The rule makes it so the executive, administrative, and professional employee salary exemption threshold will double from the current $23,660 to $47,476. This essentially means that roughly 4.2 million workers will be newly eligible to receive time-and-a-half wages when they work more than 40 hours in a week.
According to reports, the original salary threshold would exempt high-paid executives. Instead, it has denied overtime to employees at lower levels who may be working 50 to 70 hours each week. The rule is a clear sign of the Obama administration’s goal to increase the wages of the middle class.
In 1975, the percentage of workers who qualified for overtime was 62%. Today, it’s at 7%. This is a huge drop, and the new rule would increase the number to roughly 35%.
The administration expects some companies to reclassify some employees from salaried to hourly. This could impact the morale of the company. Other companies are expected to keep their employees as salary, but monitor the hours and pay. Others may increase the pay of some workers to the new threshold to avoid overtime pay.
This rule may affect small businesses who cannot afford to pay overtime or increase wages to reach the minimum threshold. They may request that their employees work no more than 40 hours a week and consider part-time employees to pick up the slack.
The original proposed threshold was $50,544, but due to more than 270,000 public comments received by the administration, it was lowered to $47,476. The new rule will take effect December 1, 2016.
To learn about your rights to overtime pay, or if you need to discuss a dispute over lost overtime wages, you should consider contacting our Houston overtime lawyers at Bailey Cowan Heckaman PLLC. We have the extensive experience necessary to help you determine if you are eligible for overtime and were denied pay. Individuals who work over the required period of time deserve to be compensated for their labor. If they are not, they may have the right to take legal action and seek out a claim for unpaid wages.

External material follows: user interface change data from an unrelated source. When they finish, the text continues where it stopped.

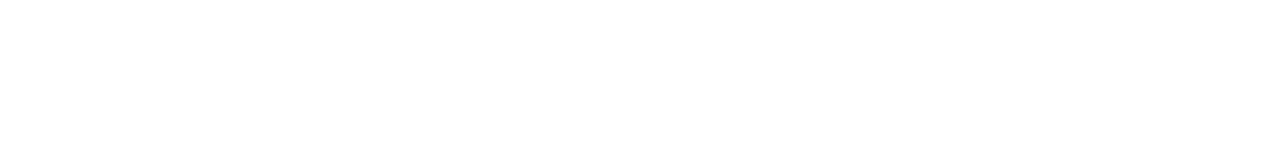
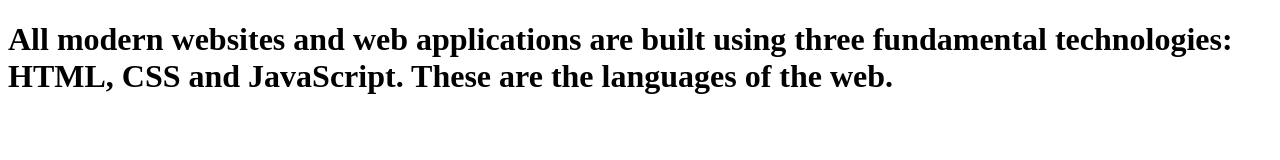
Before and after one commit to ashehxn/test-project, a plain HTML site: page Index.html in a window 1280 px wide. Drawn offline with Linux system fonts and the light colour scheme.

Commit message:
added a paragraph

```diff
--- a/Index.html
+++ b/Index.html
@@ -1,11 +1,15 @@
 <!DOCTYPE html>
 <html lang="en">
-<head>
-    <meta charset="UTF-8">
-    <meta name="viewport" content="width=device-width, initial-scale=1.0">
+  <head>
+    <meta charset="UTF-8" />
+    <meta name="viewport" content="width=device-width, initial-scale=1.0" />
     <title>Document</title>
-</head>
-<body>
-
-</body>
+  </head>
+  <body>
+    <h1>
+      All modern websites and web applications are built using three fundamental
+      technologies: HTML, CSS and JavaScript. These are the languages of the
+      web.
+    </h1>
+  </body>
 </html>
```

Call us today and learn what rights and options you have. We can help you in your unpaid overtime wage dispute and guide you through the entire process.